§ TO DO:
Lines below that include "items" are the answer; copy each one.
*** DATASET RECORDS
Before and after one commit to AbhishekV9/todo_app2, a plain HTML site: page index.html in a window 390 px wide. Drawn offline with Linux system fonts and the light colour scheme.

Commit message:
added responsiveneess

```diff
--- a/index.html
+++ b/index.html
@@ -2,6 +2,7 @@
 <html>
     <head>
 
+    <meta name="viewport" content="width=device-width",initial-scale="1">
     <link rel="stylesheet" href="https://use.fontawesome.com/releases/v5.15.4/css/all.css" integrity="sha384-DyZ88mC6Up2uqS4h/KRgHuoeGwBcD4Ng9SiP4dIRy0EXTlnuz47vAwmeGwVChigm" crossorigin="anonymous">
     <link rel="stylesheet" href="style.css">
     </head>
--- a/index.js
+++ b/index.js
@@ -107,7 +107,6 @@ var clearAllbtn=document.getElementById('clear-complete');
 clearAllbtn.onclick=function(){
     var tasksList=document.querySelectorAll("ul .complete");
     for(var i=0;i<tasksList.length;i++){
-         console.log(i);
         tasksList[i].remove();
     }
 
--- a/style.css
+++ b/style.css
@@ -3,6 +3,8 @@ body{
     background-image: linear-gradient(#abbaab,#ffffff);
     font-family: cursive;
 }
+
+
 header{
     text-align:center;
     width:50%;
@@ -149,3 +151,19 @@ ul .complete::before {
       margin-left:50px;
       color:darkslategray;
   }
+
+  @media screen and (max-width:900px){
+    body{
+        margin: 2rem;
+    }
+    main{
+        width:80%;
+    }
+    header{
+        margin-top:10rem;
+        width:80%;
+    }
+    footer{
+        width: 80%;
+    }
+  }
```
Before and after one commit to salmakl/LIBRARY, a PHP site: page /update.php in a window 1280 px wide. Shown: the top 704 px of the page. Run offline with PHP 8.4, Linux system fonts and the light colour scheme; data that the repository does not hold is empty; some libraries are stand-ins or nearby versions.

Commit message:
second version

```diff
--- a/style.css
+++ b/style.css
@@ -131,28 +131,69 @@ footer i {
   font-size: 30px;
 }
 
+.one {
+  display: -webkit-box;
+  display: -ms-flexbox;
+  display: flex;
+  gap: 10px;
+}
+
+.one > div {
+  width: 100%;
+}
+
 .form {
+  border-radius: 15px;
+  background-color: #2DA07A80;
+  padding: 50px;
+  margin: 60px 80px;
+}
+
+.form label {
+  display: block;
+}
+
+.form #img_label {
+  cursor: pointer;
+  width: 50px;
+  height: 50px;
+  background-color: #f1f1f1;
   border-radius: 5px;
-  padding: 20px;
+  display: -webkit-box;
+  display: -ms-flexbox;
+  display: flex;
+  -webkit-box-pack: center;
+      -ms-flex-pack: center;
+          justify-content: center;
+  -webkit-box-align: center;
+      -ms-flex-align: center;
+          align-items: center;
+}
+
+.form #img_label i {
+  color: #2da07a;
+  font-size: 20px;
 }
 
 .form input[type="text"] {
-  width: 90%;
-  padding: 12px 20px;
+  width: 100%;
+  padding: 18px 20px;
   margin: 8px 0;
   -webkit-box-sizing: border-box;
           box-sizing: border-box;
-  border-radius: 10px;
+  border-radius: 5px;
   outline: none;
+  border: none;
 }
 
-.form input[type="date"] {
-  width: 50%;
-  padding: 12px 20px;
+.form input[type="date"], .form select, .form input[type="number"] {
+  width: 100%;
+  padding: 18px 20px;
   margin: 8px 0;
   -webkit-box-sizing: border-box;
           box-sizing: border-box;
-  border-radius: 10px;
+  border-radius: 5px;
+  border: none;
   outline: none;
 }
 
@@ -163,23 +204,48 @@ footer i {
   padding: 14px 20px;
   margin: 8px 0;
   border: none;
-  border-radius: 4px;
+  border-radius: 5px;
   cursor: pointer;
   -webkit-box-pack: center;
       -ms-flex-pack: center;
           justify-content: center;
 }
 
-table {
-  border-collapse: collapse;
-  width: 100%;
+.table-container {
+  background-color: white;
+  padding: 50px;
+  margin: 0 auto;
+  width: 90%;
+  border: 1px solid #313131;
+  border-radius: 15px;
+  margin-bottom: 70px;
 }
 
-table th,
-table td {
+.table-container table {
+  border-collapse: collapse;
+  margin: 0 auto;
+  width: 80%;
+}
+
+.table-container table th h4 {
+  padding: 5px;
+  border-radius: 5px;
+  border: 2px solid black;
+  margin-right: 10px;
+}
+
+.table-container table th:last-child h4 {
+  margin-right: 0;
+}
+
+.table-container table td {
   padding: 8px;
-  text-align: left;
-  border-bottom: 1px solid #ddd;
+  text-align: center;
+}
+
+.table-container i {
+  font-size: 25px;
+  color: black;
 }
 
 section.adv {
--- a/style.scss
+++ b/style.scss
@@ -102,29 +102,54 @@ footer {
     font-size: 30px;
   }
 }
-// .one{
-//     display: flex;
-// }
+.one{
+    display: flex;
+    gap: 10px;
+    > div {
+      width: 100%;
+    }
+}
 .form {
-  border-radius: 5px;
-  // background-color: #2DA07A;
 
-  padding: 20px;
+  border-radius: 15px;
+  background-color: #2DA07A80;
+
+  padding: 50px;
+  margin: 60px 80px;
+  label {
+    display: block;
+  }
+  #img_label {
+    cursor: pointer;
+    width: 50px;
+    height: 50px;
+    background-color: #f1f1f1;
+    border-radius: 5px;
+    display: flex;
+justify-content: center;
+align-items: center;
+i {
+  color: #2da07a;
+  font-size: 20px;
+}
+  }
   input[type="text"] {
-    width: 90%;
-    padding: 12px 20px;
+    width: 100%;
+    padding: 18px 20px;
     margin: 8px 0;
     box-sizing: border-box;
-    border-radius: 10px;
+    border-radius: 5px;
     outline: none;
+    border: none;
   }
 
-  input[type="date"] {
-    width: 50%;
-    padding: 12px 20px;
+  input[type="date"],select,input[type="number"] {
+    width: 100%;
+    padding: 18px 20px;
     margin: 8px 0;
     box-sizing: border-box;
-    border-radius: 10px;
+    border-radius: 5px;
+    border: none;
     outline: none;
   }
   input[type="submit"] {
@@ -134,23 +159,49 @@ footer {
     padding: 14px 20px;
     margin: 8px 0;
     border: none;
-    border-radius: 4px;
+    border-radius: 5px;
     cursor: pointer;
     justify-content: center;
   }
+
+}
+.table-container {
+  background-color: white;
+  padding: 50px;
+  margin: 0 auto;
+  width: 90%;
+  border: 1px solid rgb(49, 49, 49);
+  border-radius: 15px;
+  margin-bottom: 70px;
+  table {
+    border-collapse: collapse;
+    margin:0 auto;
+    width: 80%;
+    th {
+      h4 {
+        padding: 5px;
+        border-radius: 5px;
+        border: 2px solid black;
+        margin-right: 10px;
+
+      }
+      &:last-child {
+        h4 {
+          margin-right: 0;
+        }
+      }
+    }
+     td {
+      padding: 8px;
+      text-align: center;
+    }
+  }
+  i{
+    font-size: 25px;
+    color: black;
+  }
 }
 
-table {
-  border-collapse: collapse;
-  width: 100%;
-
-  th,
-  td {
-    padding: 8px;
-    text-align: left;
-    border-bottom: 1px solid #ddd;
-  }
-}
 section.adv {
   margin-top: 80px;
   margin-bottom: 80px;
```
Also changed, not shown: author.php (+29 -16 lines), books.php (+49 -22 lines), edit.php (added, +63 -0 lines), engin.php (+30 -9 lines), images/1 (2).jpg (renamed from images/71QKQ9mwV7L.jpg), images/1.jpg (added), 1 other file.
******
§ YOUR SOLUTION:
+          align-items: center;
+align-items: center;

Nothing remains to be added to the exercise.